In March, the Quinnipiac campus was treated to a little “madness.” Men’s basketball head coach Joe DeSantis led his team to two wins. One was over the number two seeded Wagner and the number three UMBC in the Northeast Conference tournament.
By being in the finals of the NEC tournament, Quinnipiac was one win away from getting in the NCAA tournament. Although they lost to Central Connecticut State University, Quinnipiac played their hearts out in front of a sold out crowd, and it was televised by ESPN 2.
Seniors Jared Grasso and Bill Romano leave a legacy that includes scoring over 1,000 points each and having played all four seasons in Division I. Their contributions to the team will be missed next year as freshman Rob Monroe, sophomore Kason Mims and junior Jeremy Bishop hope to have another good run come March of next year.

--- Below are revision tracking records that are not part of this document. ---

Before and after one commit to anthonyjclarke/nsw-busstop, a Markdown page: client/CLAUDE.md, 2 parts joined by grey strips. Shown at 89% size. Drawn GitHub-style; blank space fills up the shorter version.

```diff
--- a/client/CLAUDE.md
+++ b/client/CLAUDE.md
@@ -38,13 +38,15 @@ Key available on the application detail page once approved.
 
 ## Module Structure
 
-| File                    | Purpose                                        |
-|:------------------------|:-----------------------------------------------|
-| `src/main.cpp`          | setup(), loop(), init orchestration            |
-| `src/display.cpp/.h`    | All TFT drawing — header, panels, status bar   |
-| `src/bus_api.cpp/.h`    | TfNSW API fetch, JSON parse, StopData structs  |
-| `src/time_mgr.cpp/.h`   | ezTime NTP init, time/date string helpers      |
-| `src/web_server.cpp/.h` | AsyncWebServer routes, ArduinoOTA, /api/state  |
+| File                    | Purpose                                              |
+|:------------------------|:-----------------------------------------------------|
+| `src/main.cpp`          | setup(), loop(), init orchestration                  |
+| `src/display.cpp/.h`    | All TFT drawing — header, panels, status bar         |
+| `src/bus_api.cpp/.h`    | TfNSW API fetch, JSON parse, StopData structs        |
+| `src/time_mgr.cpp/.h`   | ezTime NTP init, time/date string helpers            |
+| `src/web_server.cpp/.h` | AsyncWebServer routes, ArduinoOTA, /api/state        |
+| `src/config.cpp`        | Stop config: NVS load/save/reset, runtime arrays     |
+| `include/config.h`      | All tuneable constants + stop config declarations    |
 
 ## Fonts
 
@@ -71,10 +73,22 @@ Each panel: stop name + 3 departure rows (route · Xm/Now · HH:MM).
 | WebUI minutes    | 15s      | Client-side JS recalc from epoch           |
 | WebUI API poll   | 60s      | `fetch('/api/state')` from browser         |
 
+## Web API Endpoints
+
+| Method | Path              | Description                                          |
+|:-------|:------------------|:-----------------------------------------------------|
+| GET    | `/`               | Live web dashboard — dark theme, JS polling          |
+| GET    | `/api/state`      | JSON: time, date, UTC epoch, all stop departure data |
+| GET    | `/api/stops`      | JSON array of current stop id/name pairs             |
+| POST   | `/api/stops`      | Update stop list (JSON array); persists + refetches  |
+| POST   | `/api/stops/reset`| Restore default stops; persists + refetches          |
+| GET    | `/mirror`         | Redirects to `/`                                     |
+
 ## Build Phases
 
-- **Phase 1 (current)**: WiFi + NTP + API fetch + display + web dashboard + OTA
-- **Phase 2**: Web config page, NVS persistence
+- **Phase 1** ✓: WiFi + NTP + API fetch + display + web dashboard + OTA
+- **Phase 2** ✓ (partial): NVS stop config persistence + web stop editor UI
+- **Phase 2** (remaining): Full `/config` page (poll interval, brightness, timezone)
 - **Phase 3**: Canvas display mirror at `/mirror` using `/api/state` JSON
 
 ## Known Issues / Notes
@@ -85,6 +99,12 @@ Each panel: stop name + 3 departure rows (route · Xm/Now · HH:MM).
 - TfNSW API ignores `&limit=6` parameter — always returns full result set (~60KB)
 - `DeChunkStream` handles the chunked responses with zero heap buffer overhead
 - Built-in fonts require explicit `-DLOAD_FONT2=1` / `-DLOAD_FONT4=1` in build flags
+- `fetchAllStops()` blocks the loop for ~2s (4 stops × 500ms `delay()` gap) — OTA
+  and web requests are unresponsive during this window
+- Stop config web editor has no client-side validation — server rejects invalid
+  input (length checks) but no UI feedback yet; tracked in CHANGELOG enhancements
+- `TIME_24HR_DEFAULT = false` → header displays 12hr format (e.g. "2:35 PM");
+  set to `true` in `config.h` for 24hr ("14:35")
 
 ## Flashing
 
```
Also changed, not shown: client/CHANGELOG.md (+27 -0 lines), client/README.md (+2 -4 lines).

The women’s basketball team had another solid season under the tutelage of their head coach Triccia Sacca-Fabbri, a newly inducted member of the Connecticut Basketball Hall of Fame.
The women posted a 13-14 overall record, and lost to Sacred Heart in the Quarterfinals of the NEC tournament. The future is bright as sophomore Ashley Kelly, a second Team All-NEC member, will return to help lead the QU women’s basketball team in their next season.
This season was the first in Division I for the Quinnipiac women’s hockey team. They competed in the ECAC, a conference that features schools such as Boston College, New Hampshire and Maine. They reached the quarterfinals of the conference tournament, losing to Niagara. With many underclassmen and transfers, it will take a year or two for this team to gel and make their mark in the ECAC.
The field hockey team enjoyed the most successful season in the school’s history, posting a 12-8 overall record. QU won the NEC championship and was on the cusp of the NCAA tournament, losing 5-1 to California in the play-in game.
Senior Julie Smith was a first team All-American and first team All NEC. Meanwhile, junior Courtney Ryan was a second team All-American selection and a first team All NEC.
The distance runners of cross-country also made the school proud with a fine season. The men’s team led by sophomore Tom Martin’s seventh place, finished fifth in the NEC Conference meet. Martin went on to post a school record in the 10K, 31:49, in the NCAA Northeast Regional meet.
For people who do not know cross-country times, Martin was running at about a five minute per mile pace for about 6.2 miles.
The women’s team finished fourth in the NEC meet. Junior Carolyn Robin was 11th and she also went on to set a school record in the NCAA Northeast Regional Meet, finishing the 6K race in 22:57.
The men’s lacrosse team, as of April 20, is 6-5. They will be seeded fourth as they head into the America East Tournament, the winner earning a trip to the NCAA’s.
Senior brothers, Joe and Mike Baglio, have been the stars of the team, giving QU two leaders to follow. Junior T.J. Barnett has been a force in net and his presence next year will assure QU of a stopper in goals.
The QU soccer teams had a combination of personal and team success. The women’s soccer team won the NEC regular season title, finishing 12-5. Their loss to Sacred Heart in the Semifinals of the conference tournament (2-1) may have been a disappointment, but the league recognized three women with an outstanding season.
Senior Chandra Manuelpillai and juniors Elisa Goncalves (the 2000 NEC player of the year) and Melissa Ganias were all awarded first team NEC honors.
In men’s soccer, a near .500 season is a foundation for improvement and success. Junior Everson Maciel was declared the NEC Player of the Year.
Women’s Volleyball recorded a 10-14 recorded, losing to Farleigh Dickinson University in the NEC Quarterfinals. Heather Wollyung was a first team All-Conference selection.
P.J. Gradowski, along with James Pristouris, host a sports talk show on WQAQ on Sunday’s from 12 to 2 p.m. Gradowski recently interviewed Quinnipiac Athletic Director Jack McDonald on the tremendous success his sports teams saw this year.
McDonald feels the winning in sports will lead to more national exposure and change this school dramatically-from a well-known local university, to a nationally known university. His relentless work to upgrade and improve the sports facilities has helped the attitude of the teams.
In September, the new Athletic Center will be completed. Look for QU to have artificial surfaces on the field hockey and lacrosse fields. This will give the teams a solid surface to play on in times of inclement weather. McDonald’s goals for Quinnipiac athletics is for continued school support, success in the conferences and to improve the facilities.